The process of using his individual tracks like Lego building blocks has it’s advantages and disadvantages. On the positive side, the eight pieces on Recrudescence have the feeling of being totally new Cousin Silas works, despite their origin. The depth of Cousin Silas’s catalog has much to do with this: it would be a herculean task to know all the parts of every album released by Cousin Silas. And, it is more complicated by these original tracks are in a different context, mixed in a different manner.
But, the essence of this release is Cousin Silas producing Cousin Silas works. All the detail that Cousin Silas puts into his work: the balanced instruments, the swooping guitar lines, the gorgeously simple piano lines, the balanced drones that invite the listener to a new place. It’s all there, and it all feels extremely familiar. But it’s also unfamiliar and new. Even if you think you’ve identified where a line or a part comes from, it’s likely to not turn out the way you expect.
This is how Cousin Silas has envisioned renewing these pieces, and it works exceptionally well.
Despite the fact that this recording works so well as a Cousin Silas release, there are a few points that weigh against it. First is the feeling I get of a missed opportunity. Part of the idea of remixing a piece of music is to gain a different perspective, a different interpretation. That happens when artists engage in a dialog through their art. It is something that has been going on for centuries. By not works with other artists on a project like this, the possibility of an extra dimension is lost.
The other part is the feeling that there was a lack of vision in this work. An artist re-interpreting his own work often has a reason, a vision for doing so. I didn’t feel that with this work. The pieces are simply titled Part 1 through Part 8. There is no additional context, there doesn’t appear to be any vision that went into these works. It was more like an academic exercise.

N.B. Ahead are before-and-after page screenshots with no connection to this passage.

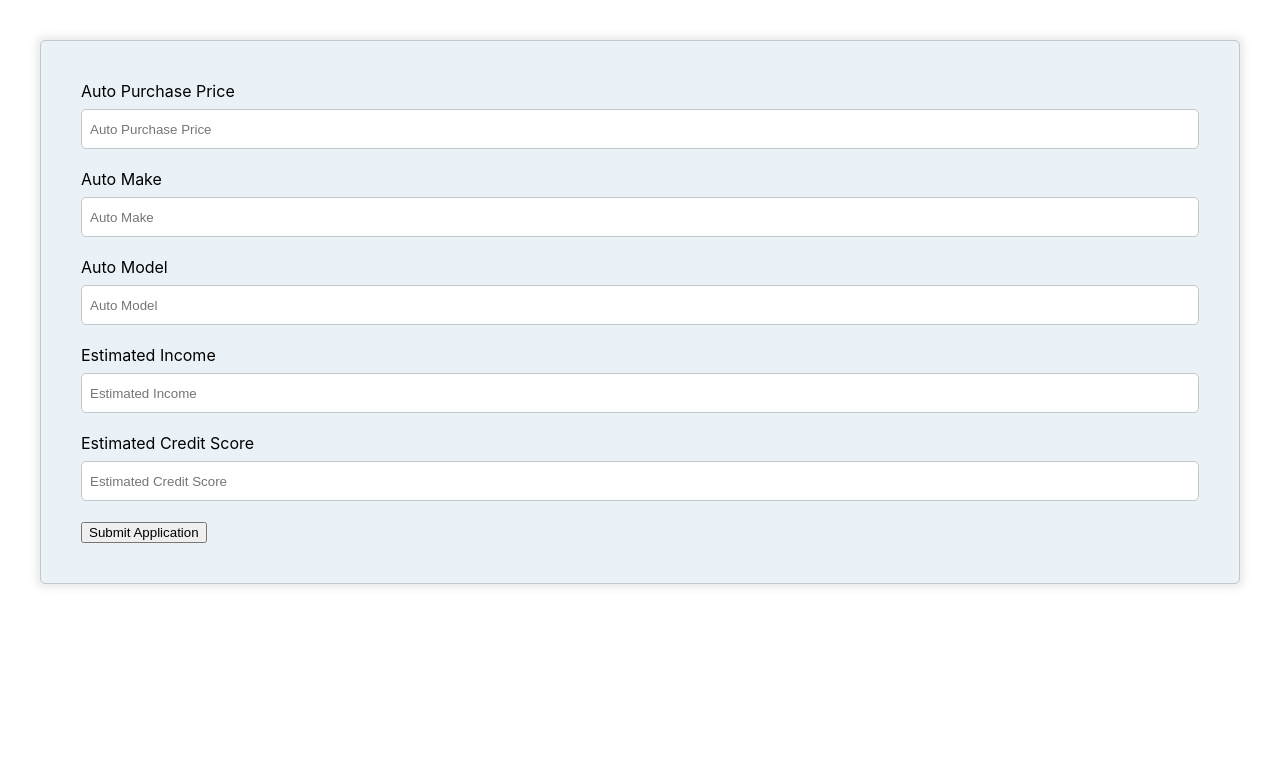
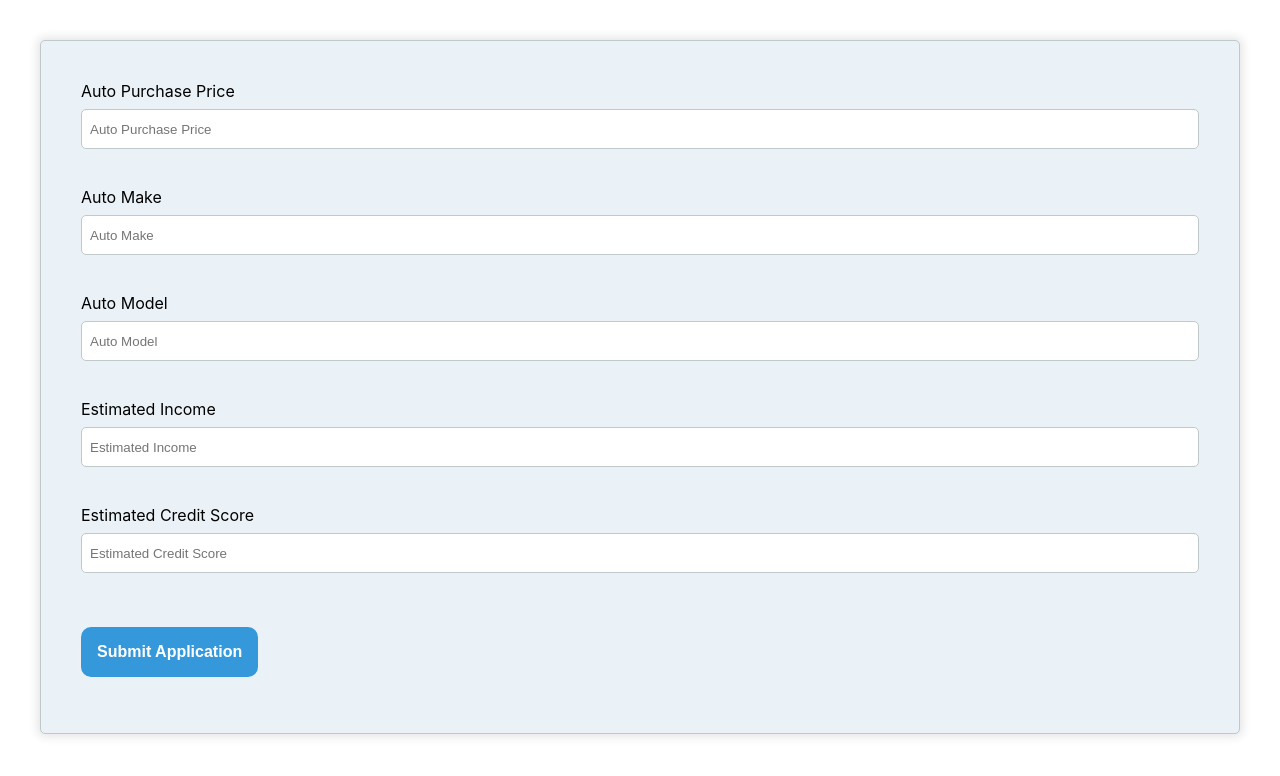
Before and after one commit to 1stBoltCrux/cuna-auto, a React (Create React App) app: page / in a window 1280 px wide. Shown: the top 776 px of the page. Built offline with nearby package versions, Linux system fonts and the light colour scheme.

Commit message:
chore(button): style ui button, set disabled state

```diff
--- a/src/features/UI/button/Button.styles.tsx
+++ b/src/features/UI/button/Button.styles.tsx
@@ -1,6 +1,23 @@
 import styled from 'styled-components';
 
 const StyledButton = styled.div`
+padding: 16px 0px;
+
+button {
+    cursor: pointer;
+    background-color: #3498DB;
+    color: white;
+    padding: 16px;
+    border: none;
+    border-radius: 10px;
+    font-weight: bold;
+    font-size: 16px;
+
+    &:disabled {
+        background-color: #D5DBDB;
+        color: #AEB6BF ;
+    }
+}
 `;
 export {
     StyledButton
--- a/src/features/UI/button/Button.tsx
+++ b/src/features/UI/button/Button.tsx
@@ -1,10 +1,10 @@
 import React from "react";
 import { StyledButton } from "./Button.styles";
 
-const Button = ({ text, handleSubmit }: { text: string, handleSubmit: () => void}) => {
+const Button = ({ text, handleSubmit, disabled }: { text: string, handleSubmit: () => void, disabled?: boolean}) => {
   return (
     <StyledButton>
-      <button onClick={() => handleSubmit()}>{text}</button>
+      <button disabled={disabled} onClick={() => handleSubmit()}>{text}</button>
     </StyledButton>
   );
 };
--- a/src/features/UI/input/Input.styles.tsx
+++ b/src/features/UI/input/Input.styles.tsx
@@ -2,7 +2,7 @@ import styled from 'styled-components';
 
 const StyledInput = styled.div`
     margin-bottom: 16px;
-
+   min-height: 90px;
  input {
     margin-bottom: 4px;
     box-sizing: border-box;
--- a/src/features/landing/Landing.tsx
+++ b/src/features/landing/Landing.tsx
@@ -12,6 +12,7 @@ const Landing = () => {
   const loanRequestState = useSelector(selectLoanRequest);
   const errors = useSelector(selectErrors)
   const dispatch = useDispatch();
+  const canSubmit = useSelector(isValid)
 
   const validate = (inputName: string, inputValue: string) => {
     switch (inputName) {
@@ -103,6 +104,7 @@ const Landing = () => {
           <Button
             handleSubmit={handleSubmit}
             text="Submit Application"
+            disabled={canSubmit}
           ></Button>
         </div>
       </div>
```
Also changed, not shown: 1 other file (tests, documents, lock files or other folders).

It’s a bit ironic, when I first heard this work, it seemed to be a neat concept. Getting to play Legos with your own work is something that many artists can only wish to do. But as I thought about it, it became a bit less appealing. Oh sure, there are games to play with this work, like figuring out where different parts came from (I think I can identify a few — but searching for them in my collection of twenty five Silas albums has proven frustrating). But this work lacks a vision. It is remixing for the sake of remixing. There isn’t a context, purpose or vision. I still feel this is a missed opportunity: working with other artists to produce a series of remixes with a unifying theme would have been more interesting.
Still, I wouldn’t dissuade anyone from listening to it, Cousin Silas fan or not. It’s an interesting examination of what is possible with modern technology. And the pieces are a nice listen and work well on repeated play.